* _What you have to do_
In the data below, which lines hold the word "scheduleTable"? Copy them.

* _Data extracts_
*** Begin section ***

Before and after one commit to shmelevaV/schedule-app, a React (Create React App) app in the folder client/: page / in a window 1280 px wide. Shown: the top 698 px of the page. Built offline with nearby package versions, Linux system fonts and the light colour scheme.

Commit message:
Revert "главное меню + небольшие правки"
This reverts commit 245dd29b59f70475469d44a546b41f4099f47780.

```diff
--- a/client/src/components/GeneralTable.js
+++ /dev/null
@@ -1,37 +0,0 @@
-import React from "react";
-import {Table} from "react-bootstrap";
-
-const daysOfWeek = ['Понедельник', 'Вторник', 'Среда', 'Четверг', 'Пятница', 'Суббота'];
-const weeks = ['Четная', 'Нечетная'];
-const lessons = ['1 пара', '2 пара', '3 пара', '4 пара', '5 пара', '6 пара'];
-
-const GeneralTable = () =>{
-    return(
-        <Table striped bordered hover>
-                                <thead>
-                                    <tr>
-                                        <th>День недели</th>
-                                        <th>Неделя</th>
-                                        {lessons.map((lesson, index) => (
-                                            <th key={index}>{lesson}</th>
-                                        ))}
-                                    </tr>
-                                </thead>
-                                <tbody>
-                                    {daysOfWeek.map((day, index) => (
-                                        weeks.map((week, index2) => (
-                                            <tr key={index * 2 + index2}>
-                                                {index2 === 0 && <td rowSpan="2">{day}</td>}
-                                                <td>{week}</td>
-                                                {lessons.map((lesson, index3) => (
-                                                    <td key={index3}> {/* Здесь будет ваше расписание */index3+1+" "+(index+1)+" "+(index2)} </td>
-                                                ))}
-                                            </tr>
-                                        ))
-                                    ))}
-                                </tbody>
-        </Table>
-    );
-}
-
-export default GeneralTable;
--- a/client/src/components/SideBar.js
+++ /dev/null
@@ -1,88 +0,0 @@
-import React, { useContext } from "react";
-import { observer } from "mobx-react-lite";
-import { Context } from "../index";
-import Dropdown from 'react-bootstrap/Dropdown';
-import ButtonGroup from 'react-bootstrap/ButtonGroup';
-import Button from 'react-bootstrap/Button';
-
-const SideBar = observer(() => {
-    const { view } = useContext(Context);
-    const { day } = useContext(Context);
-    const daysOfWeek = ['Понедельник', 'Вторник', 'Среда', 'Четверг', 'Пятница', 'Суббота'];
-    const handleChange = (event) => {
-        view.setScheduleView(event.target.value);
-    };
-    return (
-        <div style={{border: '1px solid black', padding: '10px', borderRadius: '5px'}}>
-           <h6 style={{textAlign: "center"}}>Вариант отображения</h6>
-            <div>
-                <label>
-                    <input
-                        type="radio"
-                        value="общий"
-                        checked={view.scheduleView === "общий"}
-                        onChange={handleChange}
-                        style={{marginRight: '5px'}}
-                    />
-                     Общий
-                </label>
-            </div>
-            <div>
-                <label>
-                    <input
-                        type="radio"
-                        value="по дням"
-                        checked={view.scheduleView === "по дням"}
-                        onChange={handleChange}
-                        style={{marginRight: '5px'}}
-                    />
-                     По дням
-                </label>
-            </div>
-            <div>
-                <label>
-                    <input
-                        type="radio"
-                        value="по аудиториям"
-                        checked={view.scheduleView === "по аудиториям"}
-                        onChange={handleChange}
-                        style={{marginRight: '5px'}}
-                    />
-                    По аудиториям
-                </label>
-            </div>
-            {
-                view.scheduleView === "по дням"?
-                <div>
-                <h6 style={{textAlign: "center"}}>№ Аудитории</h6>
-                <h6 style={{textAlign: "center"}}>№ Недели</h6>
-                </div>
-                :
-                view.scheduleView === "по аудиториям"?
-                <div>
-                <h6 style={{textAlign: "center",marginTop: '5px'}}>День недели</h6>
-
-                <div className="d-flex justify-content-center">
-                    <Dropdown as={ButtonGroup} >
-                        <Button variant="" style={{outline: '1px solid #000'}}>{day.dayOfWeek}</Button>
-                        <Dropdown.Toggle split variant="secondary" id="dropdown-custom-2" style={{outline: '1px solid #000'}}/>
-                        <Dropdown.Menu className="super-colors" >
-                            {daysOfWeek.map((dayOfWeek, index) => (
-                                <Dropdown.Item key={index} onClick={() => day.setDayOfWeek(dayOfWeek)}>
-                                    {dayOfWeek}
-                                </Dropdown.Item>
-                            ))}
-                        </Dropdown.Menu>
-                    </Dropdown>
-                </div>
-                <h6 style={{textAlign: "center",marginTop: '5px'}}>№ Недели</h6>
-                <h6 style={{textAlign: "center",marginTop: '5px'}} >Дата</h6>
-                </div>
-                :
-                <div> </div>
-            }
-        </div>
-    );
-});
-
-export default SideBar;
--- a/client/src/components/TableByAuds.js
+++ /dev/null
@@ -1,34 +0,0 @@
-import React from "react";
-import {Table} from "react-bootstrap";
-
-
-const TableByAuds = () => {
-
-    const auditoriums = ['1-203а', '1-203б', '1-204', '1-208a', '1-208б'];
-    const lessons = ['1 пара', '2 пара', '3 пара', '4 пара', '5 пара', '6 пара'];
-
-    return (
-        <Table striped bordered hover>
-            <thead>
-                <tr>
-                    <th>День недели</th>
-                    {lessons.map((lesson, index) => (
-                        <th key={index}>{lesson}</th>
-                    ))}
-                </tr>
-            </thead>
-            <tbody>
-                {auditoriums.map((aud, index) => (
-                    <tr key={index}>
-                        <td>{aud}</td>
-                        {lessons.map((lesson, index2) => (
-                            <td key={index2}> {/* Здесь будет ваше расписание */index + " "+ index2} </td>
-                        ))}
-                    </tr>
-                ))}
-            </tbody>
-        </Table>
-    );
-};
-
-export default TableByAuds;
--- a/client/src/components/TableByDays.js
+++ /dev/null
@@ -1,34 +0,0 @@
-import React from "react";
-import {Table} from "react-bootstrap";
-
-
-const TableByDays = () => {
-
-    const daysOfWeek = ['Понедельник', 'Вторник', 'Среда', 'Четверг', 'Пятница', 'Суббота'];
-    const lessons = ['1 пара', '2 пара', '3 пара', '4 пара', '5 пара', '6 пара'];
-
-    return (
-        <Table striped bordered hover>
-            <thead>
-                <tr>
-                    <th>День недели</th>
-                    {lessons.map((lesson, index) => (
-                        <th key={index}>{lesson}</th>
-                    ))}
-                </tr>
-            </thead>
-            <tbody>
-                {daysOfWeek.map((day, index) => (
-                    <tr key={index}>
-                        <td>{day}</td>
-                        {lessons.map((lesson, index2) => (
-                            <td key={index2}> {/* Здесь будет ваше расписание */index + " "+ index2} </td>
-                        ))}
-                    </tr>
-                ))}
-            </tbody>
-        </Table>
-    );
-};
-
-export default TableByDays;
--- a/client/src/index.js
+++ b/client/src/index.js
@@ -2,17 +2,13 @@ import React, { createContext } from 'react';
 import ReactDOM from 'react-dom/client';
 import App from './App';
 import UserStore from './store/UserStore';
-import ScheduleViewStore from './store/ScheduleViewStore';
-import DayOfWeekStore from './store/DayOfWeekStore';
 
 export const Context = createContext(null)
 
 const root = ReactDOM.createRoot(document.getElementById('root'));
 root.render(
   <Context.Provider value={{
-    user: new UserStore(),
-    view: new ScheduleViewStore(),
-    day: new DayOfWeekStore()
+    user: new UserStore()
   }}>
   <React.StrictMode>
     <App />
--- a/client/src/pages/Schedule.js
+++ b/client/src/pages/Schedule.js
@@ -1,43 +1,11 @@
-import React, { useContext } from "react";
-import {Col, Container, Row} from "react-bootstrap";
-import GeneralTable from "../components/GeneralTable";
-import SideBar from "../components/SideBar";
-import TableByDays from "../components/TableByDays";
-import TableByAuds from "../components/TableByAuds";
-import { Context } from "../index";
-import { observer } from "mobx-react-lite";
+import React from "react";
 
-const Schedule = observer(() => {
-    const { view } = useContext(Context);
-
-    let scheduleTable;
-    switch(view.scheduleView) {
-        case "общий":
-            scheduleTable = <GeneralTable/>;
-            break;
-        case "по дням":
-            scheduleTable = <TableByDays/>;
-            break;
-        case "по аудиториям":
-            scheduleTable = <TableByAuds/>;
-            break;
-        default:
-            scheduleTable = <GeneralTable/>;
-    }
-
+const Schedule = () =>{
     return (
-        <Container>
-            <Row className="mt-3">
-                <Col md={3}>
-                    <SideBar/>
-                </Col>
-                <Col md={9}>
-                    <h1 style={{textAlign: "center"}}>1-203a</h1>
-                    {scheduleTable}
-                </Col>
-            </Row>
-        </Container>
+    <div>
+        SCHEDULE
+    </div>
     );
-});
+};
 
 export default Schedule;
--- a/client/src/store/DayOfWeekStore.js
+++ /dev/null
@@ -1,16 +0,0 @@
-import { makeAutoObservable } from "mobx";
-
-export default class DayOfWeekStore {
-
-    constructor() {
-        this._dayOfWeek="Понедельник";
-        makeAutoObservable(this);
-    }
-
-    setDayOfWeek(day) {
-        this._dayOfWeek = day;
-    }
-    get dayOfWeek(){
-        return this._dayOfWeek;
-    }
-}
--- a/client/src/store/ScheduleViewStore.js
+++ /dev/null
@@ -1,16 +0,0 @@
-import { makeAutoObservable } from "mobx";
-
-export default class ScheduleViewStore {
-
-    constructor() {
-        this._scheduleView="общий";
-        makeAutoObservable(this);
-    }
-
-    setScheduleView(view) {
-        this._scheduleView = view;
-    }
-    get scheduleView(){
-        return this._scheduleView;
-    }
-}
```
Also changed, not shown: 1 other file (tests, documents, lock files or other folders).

*** End section ***

* _Solution_
-    let scheduleTable;
-            scheduleTable = <GeneralTable/>;
-            scheduleTable = <TableByDays/>;
-            scheduleTable = <TableByAuds/>;
-            scheduleTable = <GeneralTable/>;
-                    {scheduleTable}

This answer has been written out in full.